═════ Given records

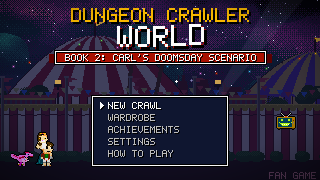
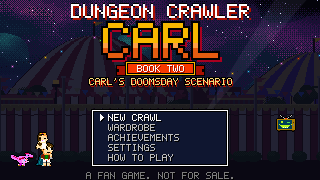
Book Two: cruder achievements, hub cover and blurb for the new title, integration notes
Claude-Session: https://claude.ai/code/session_011bu86qkEBWwEtVy4FqHNQ3

diff --git a/crawler2/js/data.js b/crawler2/js/data.js
@@ -3517,25 +3517,25 @@
   D.achievements = {
     /* ---- the book's achievements ---- */
     elementary: { name: "IT'S ELEMENTARY, MY DEAR CRAWLER!", event: 'quest_start', count: 1, box: 'bronze',
-      desc: "YOU GOT A QUEST! A REAL ONE! SOMEWHERE A DETECTIVE IN A DEERSTALKER HAT IS NODDING. REWARD: YOU WILL NEVER BE BORED AGAIN. OR SAFE." },
+      desc: "YOU GOT A QUEST! A REAL ONE! SOMEWHERE A DETECTIVE IN A DEERSTALKER HAT JUST GOT A LITTLE BIT HARD. REWARD: A BRAND NEW WAY TO DIE." },
     meet_elite: { name: 'MEET AN ELITE!', event: 'flag:met_signet', count: 1, box: 'silver',
-      desc: "YOU MET A ONE-OF-A-KIND STAR OF A SIDE PRODUCTION. SHE WAS MOSTLY NAKED. ELITES NOW SHOW ON YOUR MAP. BEAM ME UP, THIS IS GETTING GOOD." },
+      desc: "YOU MET A ONE-OF-A-KIND STAR OF A SIDE PRODUCTION. SHE WAS MOSTLY TITS AND TATTOOS. ELITES NOW SHOW ON YOUR MAP. TRY LOOKING AT THEIR FACES." },
     lazarus: { name: 'LAZARUS!', event: 'flag:knocked_out', count: 1, box: 'lucky_bastard',
-      desc: "HIT BY A SPELL ABOVE LEVEL 15 AND YOU GOT BACK UP. MOST PEOPLE STAY DOWN. TELL ME ABOUT THE RABBITS, CRAWLER. NO. DON'T." },
+      desc: "HIT BY A SPELL ABOVE LEVEL 15 AND YOU GOT BACK UP. MOST PEOPLE STAY DOWN. MOST PEOPLE AREN'T STUBBORN SONS OF BITCHES. TELL ME ABOUT THE RABBITS." },
     city_hall: { name: "YOU CAN'T FIGHT CITY HALL!", event: 'flag:saw_grimaldi', count: 1, box: 'bronze',
-      desc: "YOU FOUND A CITY BOSS! REWARD: A WHOLE LOT OF PEOPLE NOW GET TO WATCH YOU DIE. VERY SLOWLY. IN A TENT. WITH POPCORN." },
+      desc: "YOU FOUND A CITY BOSS! REWARD: A QUADRILLION PEOPLE NOW GET TO WATCH YOU DIE. SLOWLY. IN A TENT. WITH POPCORN AND THEIR PANTS OFF." },
     quadrillion: { name: 'ONE QUADRILLION!', event: 'flag:quadrillion', count: 1, box: 'fan',
       desc: "ONE OF THE FIRST TEN CRAWLERS PAST A QUADRILLION VIEWS. A ONE WITH FIFTEEN ZEROS. THAT IS A LOT OF EYEBALLS ON YOUR BARE ASS." },
     yellow_belly: { name: 'YELLOW-BELLIED CHICKENSHIT!', event: 'flee', count: 1, box: null,
       desc: "YOU STARTED A FIGHT AND RAN AWAY BEFORE ANYBODY DIED. EVERYBODY IS STILL ALIVE AND EVERYBODY IS DISAPPOINTED. NO PRIZE, CHICKENSHIT." },
     johnny_quest: { name: 'JOHNNY QUEST!', event: 'quest_done', count: 1, box: 'quest_gold',
-      desc: 'YOU FINISHED A QUEST! GRAB YOUR DOG, YOUR DAD AND YOUR BEST FRIEND IN A TURBAN AND GO HAVE A SATURDAY MORNING ADVENTURE.' },
+      desc: "YOU FINISHED A QUEST! GRAB YOUR DOG, YOUR DAD AND YOUR BEST FRIEND IN A TURBAN AND GO HAVE A SATURDAY MORNING ADVENTURE. TRY NOT TO SHIT YOURSELF." },
     hadji: { name: 'HADJI!', event: 'quest_done:show_must_go_on', count: 1, box: 'quest_platinum', unlock: { skin: 'carl_clown' },
-      desc: "YOU FINISHED A QUEST IN A WAY NOBODY PLANNED FOR. POISONED BLOOD, A TV DEAL AND WORM ICE CREAM. YOUR BOX GOT UPGRADED. NOBODY KNOWS HOW." },
+      desc: "YOU FINISHED A QUEST IN A WAY NOBODY PLANNED FOR. POISONED BLOOD, A TV DEAL AND WORM ICE CREAM. WHAT THE ACTUAL FUCK. YOUR BOX GOT UPGRADED." },
     assassin: { name: 'ASSASSIN!', event: 'flag:quill_dead', count: 1, box: 'assassin',
-      desc: "YOU KILLED A RANKING NPC. A RECEPTIONIST, TECHNICALLY. THE MOST DANGEROUS KIND. THE GATEKEEPER IS DOWN. AND SPREAD OVER SIX BLOCKS." },
+      desc: "YOU KILLED A RANKING NPC. A RECEPTIONIST, TECHNICALLY. THE MOST DANGEROUS KIND. THE GATEKEEPER IS DOWN, IN SEVERAL WET PIECES. GOOD FUCKING RIDDANCE." },
     ultimate_power: { name: 'ULTIMATE EXTREME POWER!', event: 'flag:magistrate', count: 1, box: 'tyrant', unlock: { skin: 'carl_magistrate' },
-      desc: 'YOU KILLED THE ACTING MAGISTRATE AND THE TOWN IS YOURS. EASY, CHARLEMAGNE. IT IS ONE MEDIUM TOWN. YOU HAVE NOT CONQUERED A CONTINENT.' },
+      desc: "YOU KILLED THE ACTING MAGISTRATE AND THE TOWN IS YOURS. EASY, CHARLEMAGNE. IT'S ONE MEDIUM TOWN, YOU'RE IN YOUR UNDERWEAR, AND YOUR BALLS ARE OUT." },
     cockblock: { name: 'COCKBLOCK!', event: 'flag:cockblock', count: 1, box: 'quest_silver',
       desc: "YOU REMOVED AN NPC ANOTHER CRAWLER NEEDED FOR HIS QUEST. HE WAS IN HER APARTMENT. HE WAS SO CLOSE. NOW HE HAS NOTHING TO STAB. POOR BASTARD." },
     bandit: { name: 'BANDIT!', event: 'win', count: 1, box: 'celestial', unlock: { skin: 'carl_gold' },
@@ -3545,35 +3545,35 @@
 
     /* ---- our own ---- */
     first_blood: { name: 'WELCOME TO THE OVER CITY', event: 'kill', count: 1, box: 'bronze',
-      desc: "YOUR FIRST KILL ON FLOOR THREE. THE FAKE SUN SMILED. THE FAKE SUN ALWAYS SMILES. IT IS PAINTED ON. LIKE A CLOWN'S." },
+      desc: "YOUR FIRST KILL ON FLOOR THREE. IT DIED SCREAMING AND SHITTING ITSELF. THE FAKE SUN SMILED. THE FAKE SUN IS A SICK FUCK. SO ARE WE." },
     kill_100: { name: 'NEIGHBORHOOD WATCH', event: 'kill', count: 100, box: 'silver',
-      desc: "A HUNDRED KILLS. THE NEIGHBORHOOD IS SAFER. THE NEIGHBORHOOD IS ALSO SMALLER, WETTER AND MOSTLY IN BUCKETS." },
+      desc: "A HUNDRED KILLS. THE NEIGHBORHOOD IS SAFER. IT IS ALSO SMALLER, WETTER AND MOSTLY IN BUCKETS. GODDAMN, CRAWLER." },
     mold_burn: { name: 'LION KING OF THE GRILL', event: 'regrow_burn', count: 5, box: 'silver',
       desc: "YOU BURNED FIVE MOLD LIONS SO THEY STAYED DOWN. THE SMELL OF COOKED WORM MANE WILL NEVER LEAVE YOU. HAKUNA MATATA, MOTHERFUCKER." },
     krasue_5: { name: 'HEADHUNTER', event: 'krasue_body', count: 5, box: 'silver',
-      desc: 'FIVE KRASUE BODIES DESTROYED. THE HEADS CAME HOME TO NOTHING. THE SADDEST HOMECOMING IN THE SYNDICATE.' },
+      desc: "FIVE KRASUE BODIES DESTROYED. THE HEADS FLOATED HOME, GUTS SWINGING, TO NOTHING. SADDEST FUCKING HOMECOMING IN THE SYNDICATE." },
     shadow_50: { name: 'WHO YOU GONNA CALL?', event: 'kill:shadow_leak', count: 50, box: 'gold',
-      desc: "FIFTY SHADOW LEAKS PUNCHED INTO NOTHING. NO PROTON PACK. JUST FISTS, BAD MANNERS AND FROSTBITTEN KNUCKLES." },
+      desc: "FIFTY SHADOW LEAKS PUNCHED INTO NOTHING. NO PROTON PACK. JUST FISTS, BAD MANNERS AND FROSTBITE IN PLACES THAT SHOULD NEVER GET FROSTBITE." },
     boomy_boy: { name: 'BOOMY BOY!', event: 'boomy_boy', count: 1, box: 'gold',
-      desc: 'TWO CLOCKWORK DINOSAURS. TWO STICKS OF DYNAMITE. ONE PLAY. THE CAT NAMED IT. SHE WILL REMIND YOU.' },
+      desc: "TWO CLOCKWORK DINOSAURS. TWO STICKS OF DYNAMITE. ONE PLAY. IT WAS FUCKING BEAUTIFUL. THE CAT NAMED IT. SHE WILL REMIND YOU UNTIL ONE OF YOU DIES." },
     mic_drop: { name: 'MIC DROP', event: 'mic_drop', count: 1, box: 'silver',
-      desc: 'TOSS A LIT JUG UP, TELEPORT OUT, LET GRAVITY FINISH THE SENTENCE. THE PLAYBOOK GROWS.' },
+      desc: "TOSS A LIT JUG UP, TELEPORT OUT, LET GRAVITY FINISH THE SENTENCE. THE SENTENCE WAS 'EAT SHIT.'" },
     panic_10: { name: "DON'T PANIC. OK, PANIC.", event: 'panic', count: 10, box: 'silver',
       desc: "TEN PANICS. FEAR, THEN MISSILES, THEN SCREAMING. MOSTLY THEIRS. A FEW OF THEM SHIT THEMSELVES. WE HAVE THE AUDIO." },
     kick_100: { name: 'FREE AS A BIRD', event: 'kick', count: 100, box: 'gold',
       desc: "A HUNDRED KICKS. WITH FREEBALLING, EVERY ONE COUNTS DOUBLE. YOUR BALLS HAVE NEVER BEEN SO FREE. OR SO DANGEROUS." },
     boss_terror: { name: 'SEND IN THE CLOWNS', event: 'boss:terror_big', count: 1, box: 'bronze',
-      desc: "YOU FELLED THE TALLEST CLOWN IN THE RUINS. TIMBER. THE FALL TOOK FOUR SECONDS. THE SPLAT TOOK A FIFTH." },
+      desc: "YOU FELLED THE TALLEST CLOWN IN THE RUINS. TIMBER, MOTHERFUCKER. THE FALL TOOK FOUR SECONDS. THE SPLAT TOOK A FIFTH." },
     boss_heather: { name: 'UNBEARABLE', event: 'boss:heather', count: 1, box: 'silver',
       desc: 'HEATHER THE BEAR SKATED HER LAST LAP. YOU MADE IT QUICK. THE CROWD WENT QUIET. THAT NEVER HAPPENS.' },
     boss_dispenser: { name: 'OUT OF ORDER', event: 'boss:dispenser', count: 1, box: 'gold',
-      desc: 'YOU KILLED A MANTA RAY THAT WAS PRETENDING TO BE A BUILDING. THE BUILDING IS NOW PRETENDING TO BE A CRATER.' },
+      desc: "YOU KILLED A MANTA RAY PRETENDING TO BE A BUILDING. THE BUILDING IS NOW A CRATER FULL OF FISH GUTS. REAL ESTATE IS A BITCH." },
     boss_vincente: { name: 'NOT THE FACE', event: 'boss:vincente', count: 1, box: 'silver',
       desc: "YOU KICKED AN ELF IN THE BALLS, THEN THE CAT TOOK HIS HEAD. THE DINOSAUR IS KEEPING IT. DO NOT ASK WHERE. IT IS UNDER HIS PILLOW." },
     crime_1: { name: 'ONE STRIKE', event: 'crime', count: 1, box: 'bronze',
       desc: "YOU HURT A CITIZEN IN FRONT OF THE GUARDS. NO TRIAL. NO JURY. JUST A VERY LONG SWORD. RUN, DUMBASS." },
     banned_1: { name: 'PERSONA NON GRATA', event: 'banned', count: 1, box: 'bronze',
-      desc: 'YOU GOT YOURSELF BANNED FROM A WHOLE TOWN. THE SHOPKEEPERS ARE RELIEVED. THE GUARDS ARE DISAPPOINTED.' },
+      desc: "YOU GOT YOURSELF BANNED FROM A WHOLE TOWN. THE SHOPKEEPERS ARE RELIEVED. THE GUARDS ARE PISSED THEY DIDN'T GET TO CUT YOU IN HALF." },
     craft_10: { name: 'MOONSHINE MACGYVER', event: 'craft', count: 10, box: 'silver',
       desc: 'TEN JUGS O\'BOOM BREWED FROM HOOCH AND RAGS. A PAPERCLIP AND A CANDY BAR WERE NOT EVEN REQUIRED.' },
     talk_show: { name: 'HIGHWAY TO THE DANGER ZONE', event: 'clear:a2_danger_zone', count: 1, box: 'gold', unlock: { skin: 'carl_bodyguard' },
@@ -3581,17 +3581,17 @@
     royal_flush: { name: 'ROYAL FLUSH', event: 'clear:x_restroom', count: 1, box: 'silver', unlock: { skin: 'carl_hazmat' },
       desc: "YOU CLEARED A RUINS RESTROOM. THE URCHINS WERE ON SHIFT AND THE SHIT WAS EVERYWHERE. YOU EARNED THE HAZMAT SUIT. YOU NEEDED IT FIRST." },
     temple_done: { name: 'TEMPLE OF DOOM', event: 'clear:x_temple', count: 1, box: 'silver',
-      desc: "YOU LOOTED A CORRUPT TEMPLE AND NOBODY PULLED YOUR HEART OUT THROUGH YOUR CHEST. THE SHOW IS VERY DISAPPOINTED. SO AM I." },
+      desc: "YOU LOOTED A CORRUPT TEMPLE AND NOBODY PULLED YOUR HEART OUT THROUGH YOUR ASSHOLE. THE SHOW IS VERY DISAPPOINTED." },
     level_20: { name: 'PRIMAL SCREAM', event: 'level:20', count: 1, box: 'gold', unlock: { skin: 'carl_primal' },
-      desc: 'LEVEL 20 AS A PRIMAL. THE MODEL FOR YOUR RACE IS STILL A BLANK. YOU ARE FILLING IT IN WITH VIOLENCE.' },
+      desc: "LEVEL 20 AS A PRIMAL. THE MODEL FOR YOUR RACE IS STILL A BLANK. YOU ARE FILLING IT IN WITH VIOLENCE AND YOUR BARE ASS." },
     combo_25: { name: 'C-C-C-COMBO BREAKER', event: 'combo25', count: 1, box: 'gold', unlock: { skin: 'carl_toga' },
-      desc: 'A 25 HIT COMBO. AN ANNOUNCER IN A STUDIO ON THE OTHER SIDE OF THE GALAXY JUST LOST HIS VOICE.' },
+      desc: "A 25 HIT COMBO. AN ANNOUNCER ON THE OTHER SIDE OF THE GALAXY JUST LOST HIS VOICE AND, BRIEFLY, CONTROL OF HIS BLADDER." },
     pet_donut: { name: 'GOOD KITTY', event: 'pet_donut', count: 1, box: 'fan',
       desc: 'YOU PET THE PRINCESS. SHE PERMITTED IT. DO NOT MISTAKE THIS FOR AFFECTION. IT WAS A TAX.' },
     pet_donut_25: { name: 'CRAZY CAT PERSON', event: 'pet_donut', count: 25, box: 'gold', unlock: { skin: 'carl_pajamas' },
       desc: 'TWENTY-FIVE PETS. DONUT NOW LISTS YOU AS STAFF ON HER WEBSITE. SHE DOES NOT HAVE A WEBSITE. YET.' },
     imported: { name: 'PREVIOUSLY ON...', event: 'import', count: 1, box: 'gold',
-      desc: 'YOU BROUGHT YOUR BOOK 1 SAVE. THE SHOW LOVES A RETURNING CAST MEMBER. THE MONSTERS DO NOT.' },
+      desc: "YOU BROUGHT YOUR BOOK ONE CRAWLER. THE SHOW LOVES A RETURNING CAST MEMBER. THE MONSTERS LOVE A RETURNING SNACK. WELCOME BACK, YOU BEAUTIFUL BASTARD." },
     doomsday: { name: 'POCKET APOCALYPSE', event: 'flag:doomsday', count: 1, box: 'gold',
       desc: 'YOU PUT A BOMB THE SIZE OF A CITY IN A GLASS JAR AND THEN PUT THE JAR IN YOUR POCKET. DO NOT SIT DOWN TOO HARD.' }
   };

diff --git a/dcc/index.html b/dcc/index.html
@@ -203,8 +203,9 @@
         <h2>Book Two</h2>
         <div class="floors">Floor 3 &#183; The Over City</div>
         <p>Carl's Doomsday Scenario as a late-life cartridge with the extra sound chip. Eight days on a
-        clock, an undead circus, a talk show, a murdered-hooker mystery in a bird town, and a soul crystal
-        that is about to go off. Walk the streets by day and night. Imports your Book One save.</p>
+        clock, an undead circus, a topless half-elf whose charm turns Carl's boxers into a circus tent, a
+        talk show, a murdered-hooker mystery in a bird town, and a soul crystal that is about to go off.
+        Your Book One crawler walks in with their level, stats and every piece of gear.</p>
         <div class="save none" id="save-book2">No crawl saved yet</div>
         <span class="go">Enter the Over City &#9654;</span>
       </div>
@@ -271,9 +272,10 @@
     'Welcome to crawler select. Pick a book. Every book is its own game.',
     'Book One runs on a cartridge from 1987. Blowing on it does not help. Do it anyway.',
     'Every new book gets a new console generation. Progress is a ladder, crawler. Mind the rungs.',
-    'Book Two came out of the box. The Over City has eight days. Do not waste them in the bar.',
+    'Book Two came out of the box. The Over City has eight days. Do not waste them in the fucking bar.',
+    'Your crawler carries over. Your gear carries over. Your trauma carries over. That one is free.',
     'Reminder: pits are fatal, plot armor is limited, and the cat is in charge.',
-    'The sponsors are standing by. The sponsors are always standing by.',
+    'The sponsors are standing by. The sponsors are always standing by. Some of them are touching themselves.',
     'That skull down there is the prototype. We do not talk about the prototype.'
   ];
   var out = document.getElementById('ai-line');

diff --git a/crawler2/DESIGN.md b/crawler2/DESIGN.md
@@ -815,3 +815,30 @@ Section 0 already says adult. The first pass came out PG-13 anyway. This pass fi
 Same rules as before: edit only your files, `node --check` after every batch, no git commands that
 change state, code defensively against modules still in progress, Playwright screenshots of your
 work under the scratchpad, report anything you need from another module.
+
+### 16.7 Integration notes (lead, after round 1)
+- **Balance** is measured, not guessed: `node tools/balance_report.js [regex] [--json]` loads every
+  side-view level at its act's debug level and prints punches-to-kill and hits-to-die. `D.balance`
+  now carries per-act multipliers (`acts: [{}, {...}, {...}]`, applied by `G.bal`) because Carl's
+  punch grows slower (15 / 18 / 21 at levels 13 / 18 / 22) than the act scaling the mobs were first
+  tuned against. Result: mobs 4 / 5 / 5 punches (median), Carl down in 8 / 8 / 7 hits, Terror 36
+  punches, Heather 78, the Dispenser 80, Vincente 85 (all bars). Berserkers are the tanks (7-8
+  punches in the light, more in the dark).
+- **Explosives keep their punch.** The example ratios first written in 16.1 were half of what the
+  game had. `G.ratios`: hob 3.4x a punch, dynamite 6.5x, jug 3.2x plus fire ticks of 0.33x.
+- **Import catch-up.** A Book One crawler below Floor 3's level 13 is raised to 13 on arrival, with
+  the stat points for every level gained (unspent, for the first inn) and a CATCH-UP toast. Stats,
+  gear and everything else carry as they were.
+- **Heather's custard** drops when her last bar starts. Grabbing it cuts her to a fifth of a bar, a
+  quick mercy kill, because in the book she is dying anyway.
+- **Phase banners** read `name`, `sub` and `line` (or `lines`). The System AI's foot gag
+  (`D.ai.carlFeet`) plays on some stomps, at most one per 40 s.
+- **Tests:** `stage_test` 142, `gameplay_check` 21, `flow_test` to WIN, `reach_test` 0 problems in
+  both modes, `cam_test` 0 idle/turn moves in arenas, `rooms_test`, `show_test`, `stage_smoke`,
+  `data_validate`, `actors_validate` all clean. The street crime test in `stage_test` still fails
+  about 1 run in 6 for a reason not yet found; it now prints diagnostics when it does.
+- **Palette caveat (art):** Book Two's backgrounds and tiles were never snapped to the strict 2C02
+  table the way Book One's are. New art (Signet, icons, gore, krasue body) uses table colors only.
+- **Book One bug seen while porting** (not fixed, Book One is the owner's baseline): its gear
+  `special` perks sum to 25 and `specialMul` uses them as a multiplier, so the special meter fills
+  about 26x faster than intended.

══════════

Your answer should be the lines of the listing above between the line holding "name: 'CRAZY CAT" and the line holding "desc: 'TWENTY-FIVE PETS.", inclusive, restated word for word and alone.

» Answer section:
     pet_donut_25: { name: 'CRAZY CAT PERSON', event: 'pet_donut', count: 25, box: 'gold', unlock: { skin: 'carl_pajamas' },
       desc: 'TWENTY-FIVE PETS. DONUT NOW LISTS YOU AS STAFF ON HER WEBSITE. SHE DOES NOT HAVE A WEBSITE. YET.' },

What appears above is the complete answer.